• _Work instructions_
The lines to copy are those with "text" in them. Pull each one from the entries below.

--- --- ---

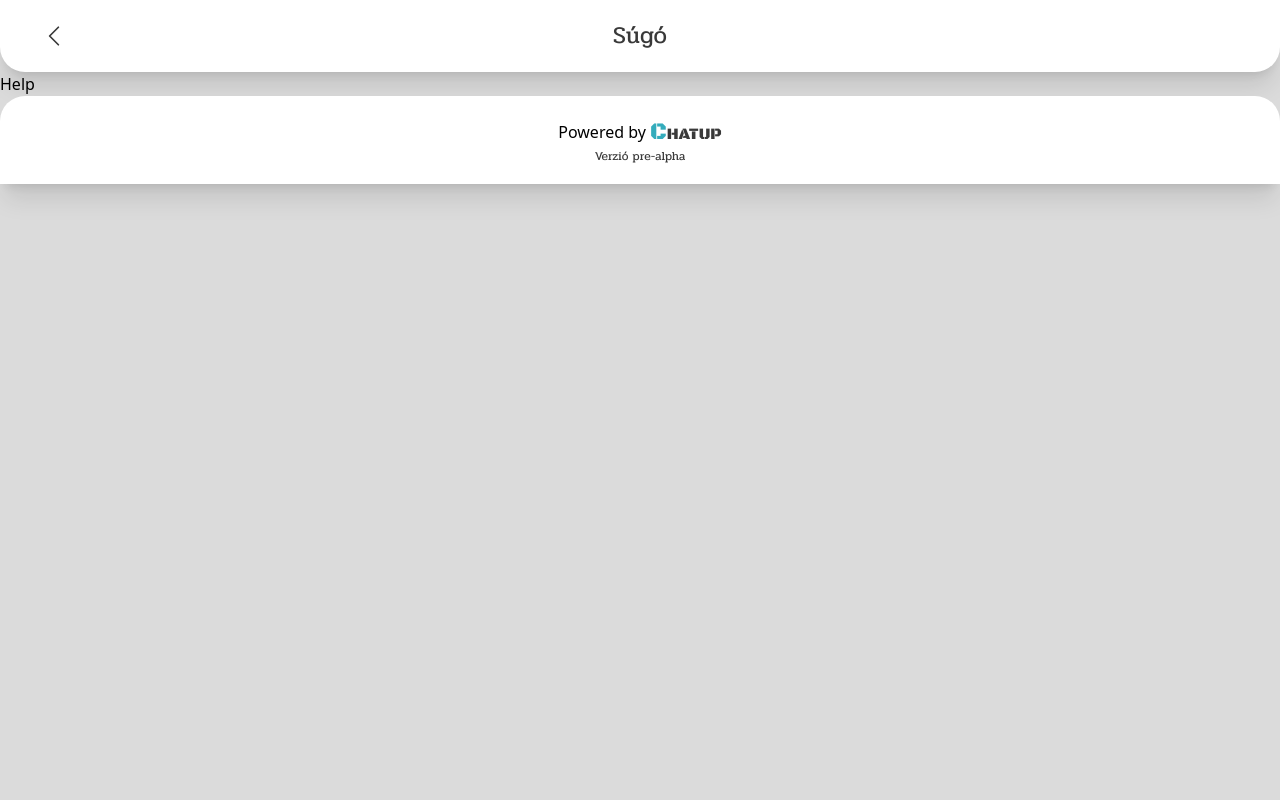
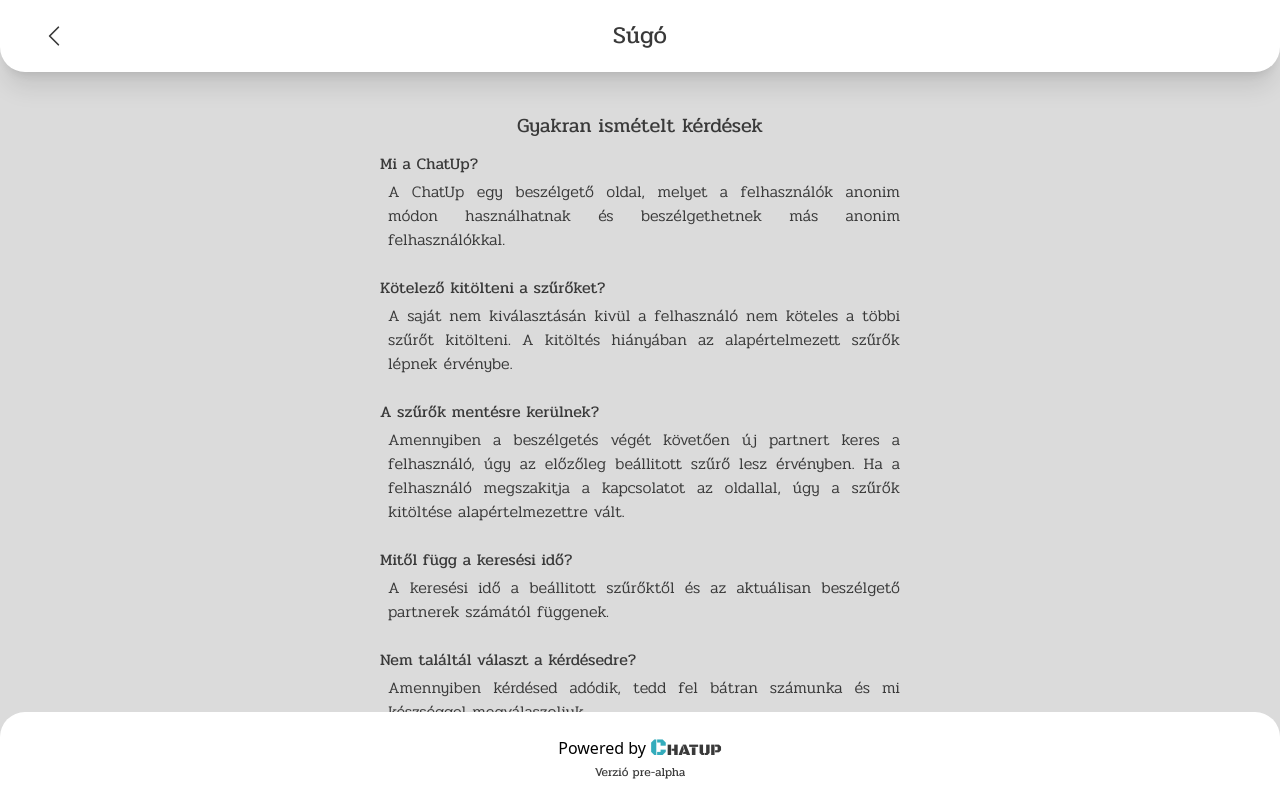
Before and after one commit to zsoltgombocz/chatup-frontend, a React (Vite) app: page /settings/help in a window 1280 px wide. Built offline with nearby package versions, Linux system fonts and the light colour scheme; a web font is replaced by a local one.

Commit message:
added help subpage listing all faq

```diff
--- a/src/views/settings/Help.tsx
+++ b/src/views/settings/Help.tsx
@@ -1,11 +1,27 @@
 import React from 'react'
+import { motion as m } from 'framer-motion';
+import faq from '../../config/FAQ.json'
+import LinkButton from '../../components/LinkButton';
+import { ChevronRightIcon } from '@heroicons/react/24/outline';
 
-type Props = {}
+const Help = () => {
+    return (
+        <m.div className={'scrollable-view'} initial={{ x: 500 }} animate={{ x: 0 }} exit={{ x: 500 }}>
+            <h5 className={'text text-xl mb-3 text-center'}>Gyakran ismételt kérdések</h5>
+            {
+                faq.map(qa => (
+                    <div className={'mb-6'}>
+                        <p className={'text mb-1'}>{qa.q}</p>
+                        <p className={'text text-justify pl-2 font-extralight'}>{qa.a}</p>
+                    </div>
+                ))
+            }
+            <LinkButton linkTo={'/settings/contact'}>
+                <div className={'flex flex-row gap-1 items-center'}>Segítség kérése <ChevronRightIcon className={'w-4 h-4'} /></div>
+            </LinkButton>
+        </m.div>
+    )
 
-const Help = (props: Props) => {
-    return (
-        <div>Help</div>
-    )
 }
 
 export default Help
```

--- --- ---

• _Solved exercise_
+            <h5 className={'text text-xl mb-3 text-center'}>Gyakran ismételt kérdések</h5>
+                        <p className={'text mb-1'}>{qa.q}</p>
+                        <p className={'text text-justify pl-2 font-extralight'}>{qa.a}</p>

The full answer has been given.